Task description: The answer is every line in the data below that contains the word "qsim".

━━━━━━━━━━━━━━━━

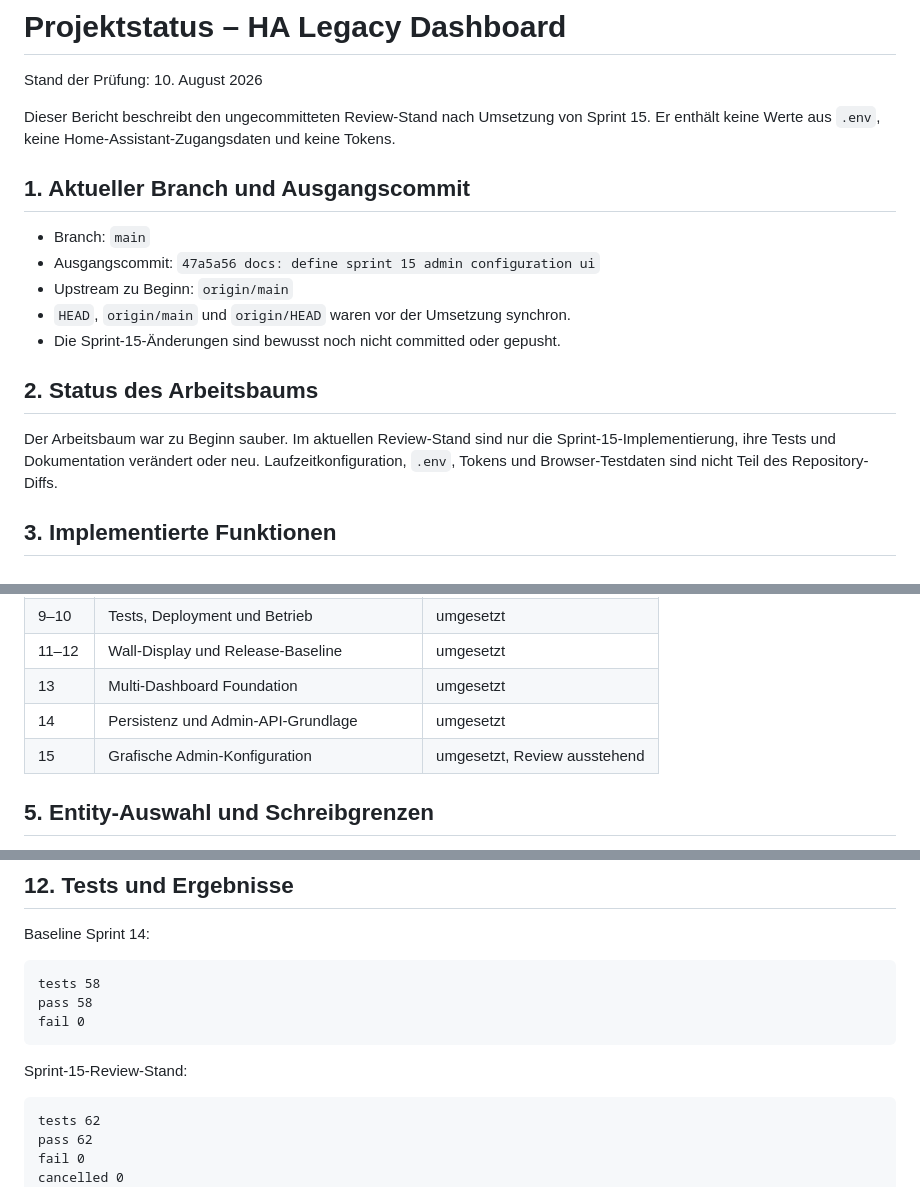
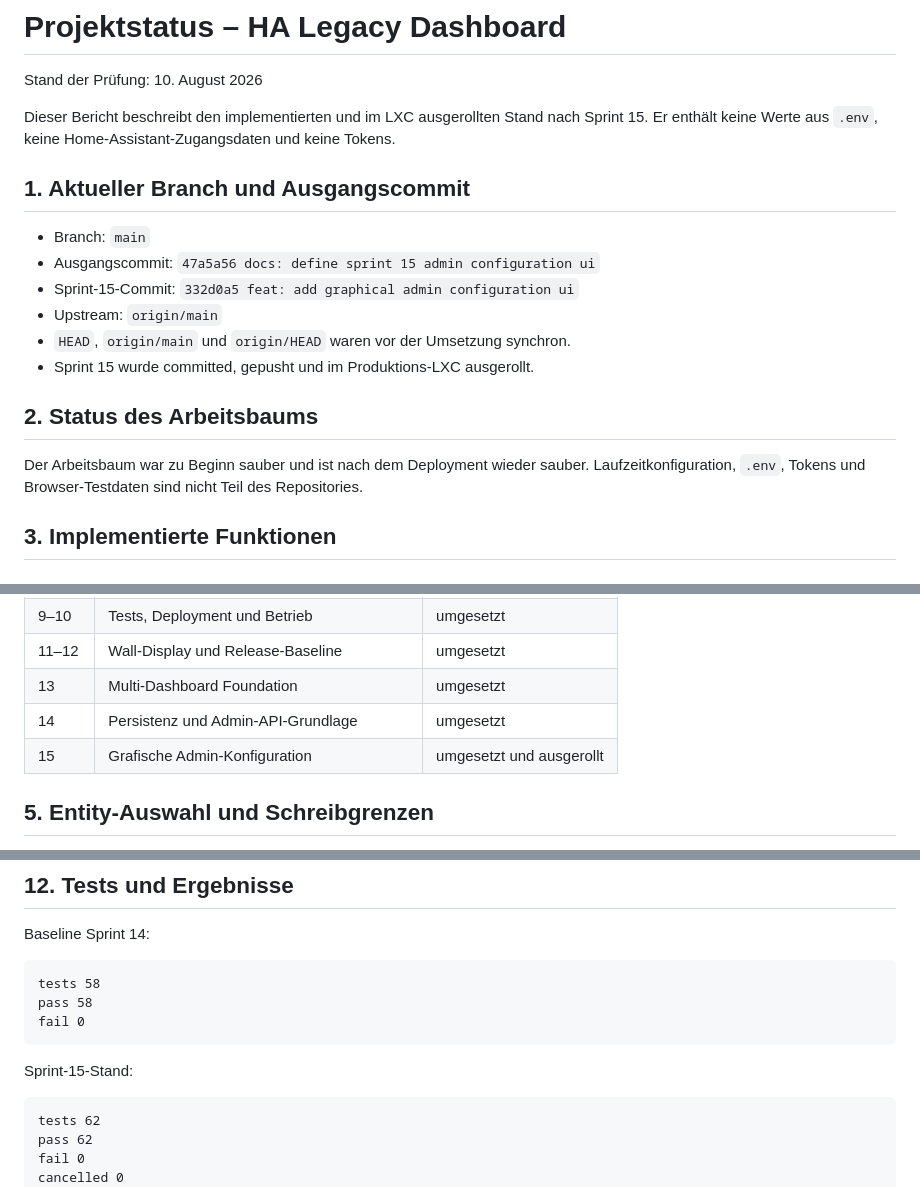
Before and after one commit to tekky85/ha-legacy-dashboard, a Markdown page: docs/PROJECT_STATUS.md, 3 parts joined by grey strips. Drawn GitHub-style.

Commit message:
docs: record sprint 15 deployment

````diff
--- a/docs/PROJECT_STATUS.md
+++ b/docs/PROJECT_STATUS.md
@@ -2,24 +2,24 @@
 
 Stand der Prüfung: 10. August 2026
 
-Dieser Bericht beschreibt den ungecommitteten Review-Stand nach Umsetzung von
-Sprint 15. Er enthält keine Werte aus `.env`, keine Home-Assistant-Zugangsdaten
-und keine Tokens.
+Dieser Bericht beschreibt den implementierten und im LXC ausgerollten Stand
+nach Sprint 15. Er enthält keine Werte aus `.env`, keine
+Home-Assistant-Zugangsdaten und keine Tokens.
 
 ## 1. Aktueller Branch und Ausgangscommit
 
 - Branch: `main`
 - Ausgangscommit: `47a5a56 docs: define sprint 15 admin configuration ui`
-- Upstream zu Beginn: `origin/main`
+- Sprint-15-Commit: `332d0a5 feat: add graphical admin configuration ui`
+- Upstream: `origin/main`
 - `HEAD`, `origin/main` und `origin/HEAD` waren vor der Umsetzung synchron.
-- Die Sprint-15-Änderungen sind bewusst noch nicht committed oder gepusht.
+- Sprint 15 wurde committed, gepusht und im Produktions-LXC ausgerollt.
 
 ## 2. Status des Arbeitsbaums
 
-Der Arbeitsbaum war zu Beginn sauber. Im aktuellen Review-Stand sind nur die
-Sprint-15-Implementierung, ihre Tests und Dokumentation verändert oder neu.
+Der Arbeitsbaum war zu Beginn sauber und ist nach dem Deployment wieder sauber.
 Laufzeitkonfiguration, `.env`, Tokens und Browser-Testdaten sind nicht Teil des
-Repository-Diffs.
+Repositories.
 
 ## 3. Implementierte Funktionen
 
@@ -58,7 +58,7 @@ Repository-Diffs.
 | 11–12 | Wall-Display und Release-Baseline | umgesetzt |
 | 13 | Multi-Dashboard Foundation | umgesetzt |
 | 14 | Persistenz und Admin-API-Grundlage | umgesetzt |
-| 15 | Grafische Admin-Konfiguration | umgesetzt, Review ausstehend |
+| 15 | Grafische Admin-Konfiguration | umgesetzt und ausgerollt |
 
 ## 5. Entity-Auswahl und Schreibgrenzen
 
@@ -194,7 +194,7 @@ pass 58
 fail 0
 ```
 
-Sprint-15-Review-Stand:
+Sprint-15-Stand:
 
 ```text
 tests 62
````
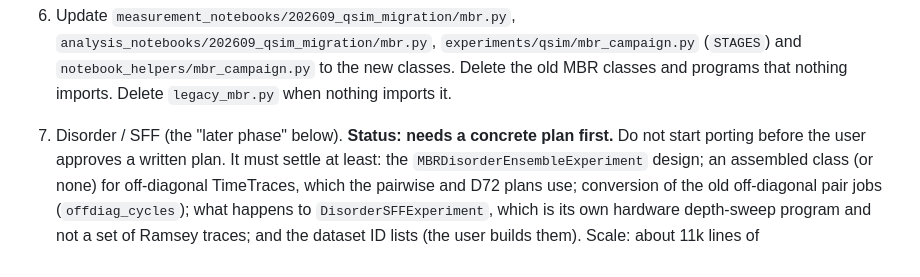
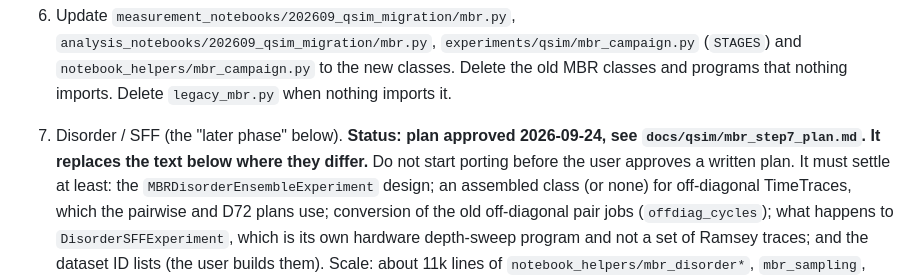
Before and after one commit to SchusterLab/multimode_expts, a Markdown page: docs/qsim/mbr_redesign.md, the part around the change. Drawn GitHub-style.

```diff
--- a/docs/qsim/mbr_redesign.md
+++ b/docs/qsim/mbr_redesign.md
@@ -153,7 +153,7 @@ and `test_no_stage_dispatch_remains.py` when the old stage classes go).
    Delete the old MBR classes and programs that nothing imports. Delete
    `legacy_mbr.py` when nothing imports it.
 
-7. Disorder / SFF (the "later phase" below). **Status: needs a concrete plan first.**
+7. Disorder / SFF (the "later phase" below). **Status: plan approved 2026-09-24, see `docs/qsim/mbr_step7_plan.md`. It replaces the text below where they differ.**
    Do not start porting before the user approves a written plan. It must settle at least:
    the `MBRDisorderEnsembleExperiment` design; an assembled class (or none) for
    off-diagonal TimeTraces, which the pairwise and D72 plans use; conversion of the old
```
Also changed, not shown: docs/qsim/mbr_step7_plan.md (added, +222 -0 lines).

━━━━━━━━━━━━━━━━

Result:
Before and after one commit to SchusterLab/multimode_expts, a Markdown page: docs/qsim/mbr_redesign.md, the part around the change. Drawn GitHub-style.
--- a/docs/qsim/mbr_redesign.md
+++ b/docs/qsim/mbr_redesign.md
+7. Disorder / SFF (the "later phase" below). **Status: plan approved 2026-09-24, see `docs/qsim/mbr_step7_plan.md`. It replaces the text below where they differ.**
Also changed, not shown: docs/qsim/mbr_step7_plan.md (added, +222 -0 lines).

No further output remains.